+++ DATA SUPPLIED

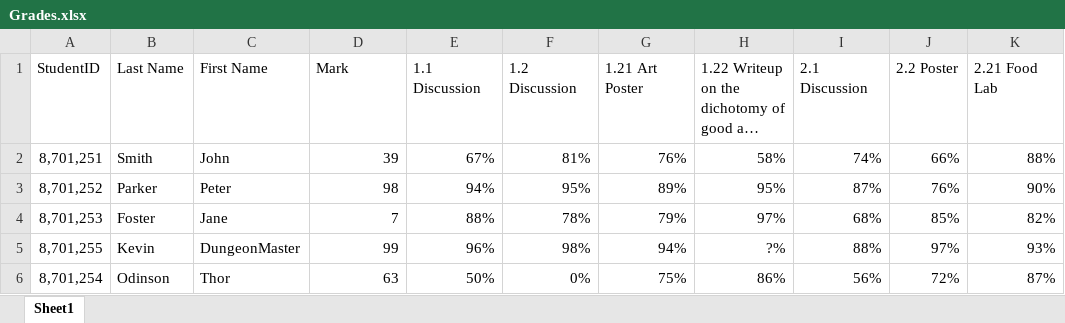
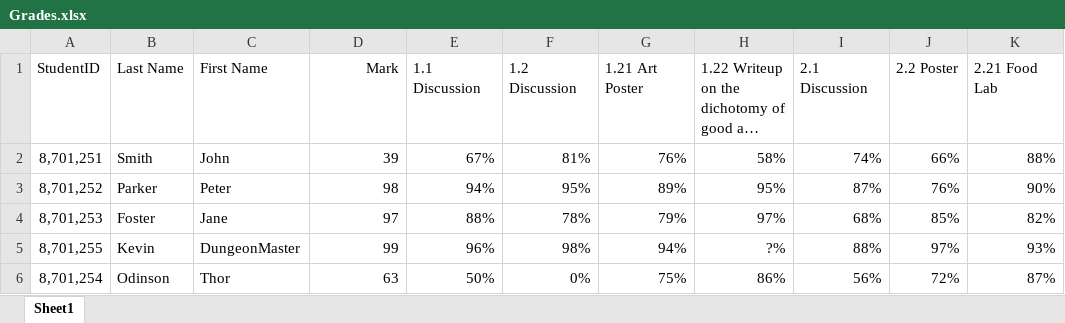
Before and after one commit to fiddler110/TeacherGradeBookReports, an Excel workbook: Grades.xlsx, sheet Sheet1, drawn as a sheet; only a part is shown; long unchanged cells end in …; values as stored, in another font and other column widths than the file's, no borders; the diff names each change by its address in the sheet, - before the commit and + after, or states it on an @@ line.

Commit message:
fixed centerd grade and wrong date

```diff
--- a/Grades.xlsx (sheet Sheet1)
+++ b/Grades.xlsx (sheet Sheet1)
-D1 alignment: left
+D1 alignment: right
-D4 (Mark): 7
+D4 (Mark): 97
```
Also changed, not shown: 2 other files.
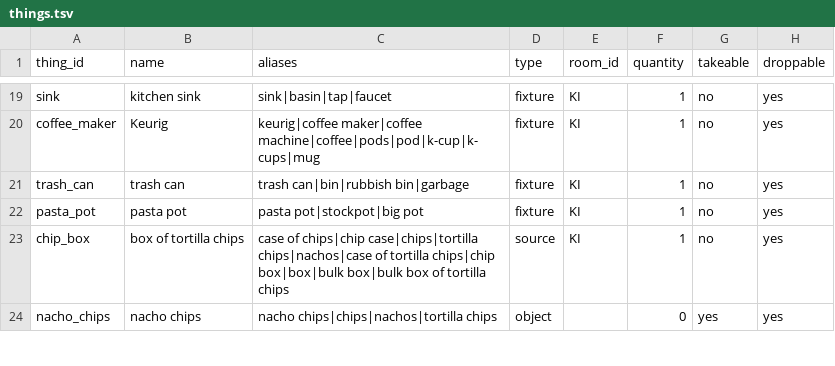
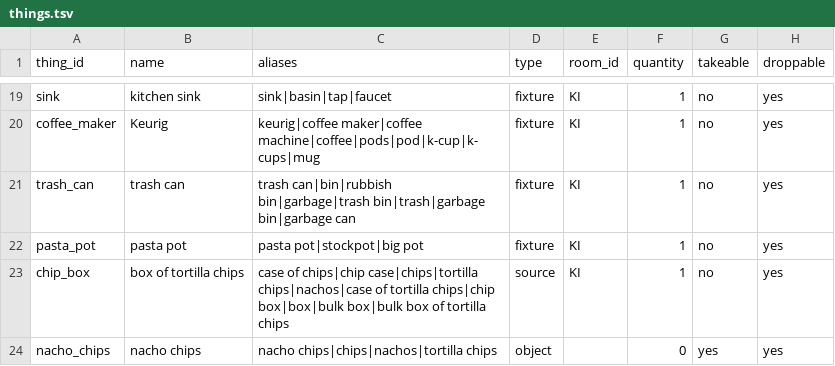
Before and after one commit to kelseybooth/halloween-in-june, a TSV file: creative content/things.tsv, drawn as a sheet; only a part is shown, gaps mark what is left out; the diff names each change by its address in the sheet, - before the commit and + after, or states it on an @@ line.

```diff
--- a/creative content/things.tsv
+++ b/creative content/things.tsv
-C21 (aliases): trash can|bin|rubbish bin|garbage
+C21 (aliases): trash can|bin|rubbish bin|garbage|trash bin|trash|garbage bin|garbage can
```
Also changed, not shown: creative content/thing_text.tsv.
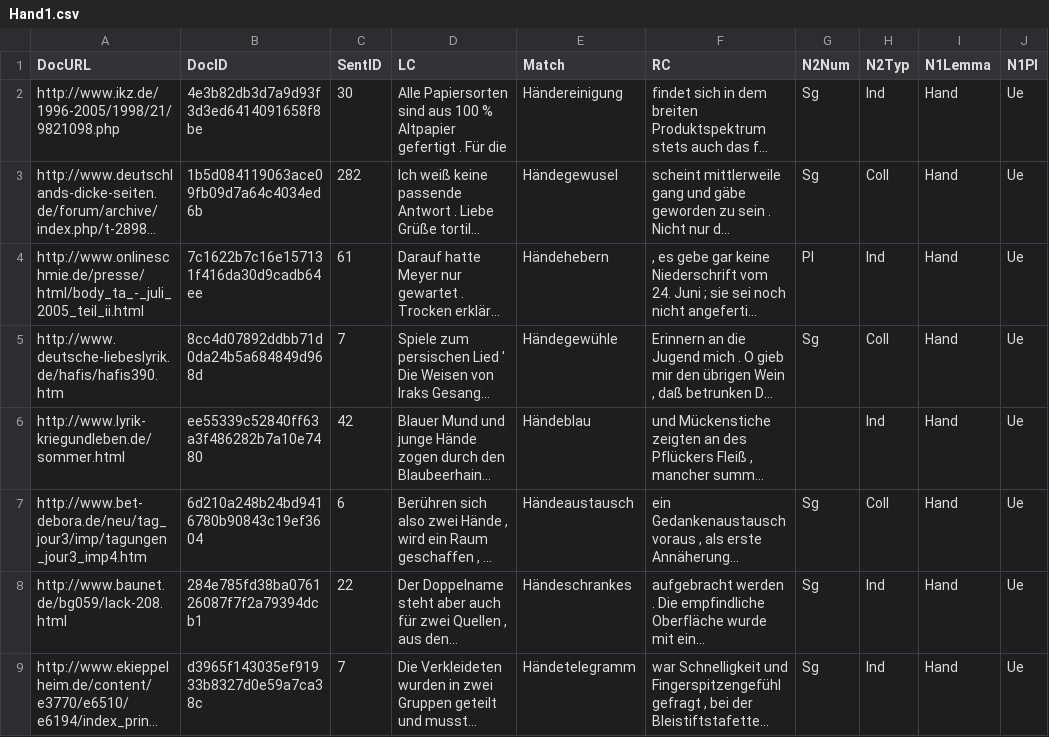
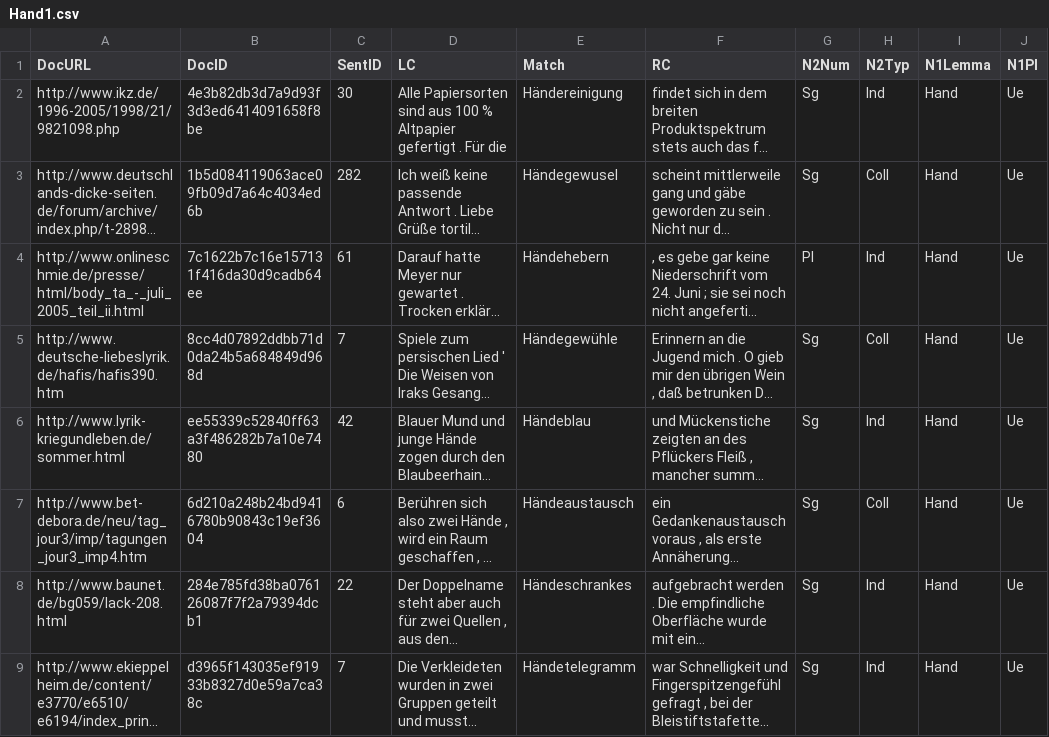
Before and after one commit to rsling/linkingelements, a CSV file: Data/Corpusstudy/Concordances/Hand1.csv, drawn as a sheet; only a part is shown; long unchanged cells end in …; the diff names each change by its address in the sheet, - before the commit and + after, or states it on an @@ line.

```diff
--- a/Data/Corpusstudy/Concordances/Hand1.csv
+++ b/Data/Corpusstudy/Concordances/Hand1.csv
-G6 (N2Num): (empty)
+G6 (N2Num): Sg
```
Also changed, not shown: Data/Corpusstudy/Concordances/Frau0.csv, Data/Corpusstudy/Concordances/Haus0.csv, 31 other files.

++++++

TASK DIRECTIONS »
Copy every line in the data above that has the string "trash" in it.

TASK RESULT »
-C21 (aliases): trash can|bin|rubbish bin|garbage
+C21 (aliases): trash can|bin|rubbish bin|garbage|trash bin|trash|garbage bin|garbage can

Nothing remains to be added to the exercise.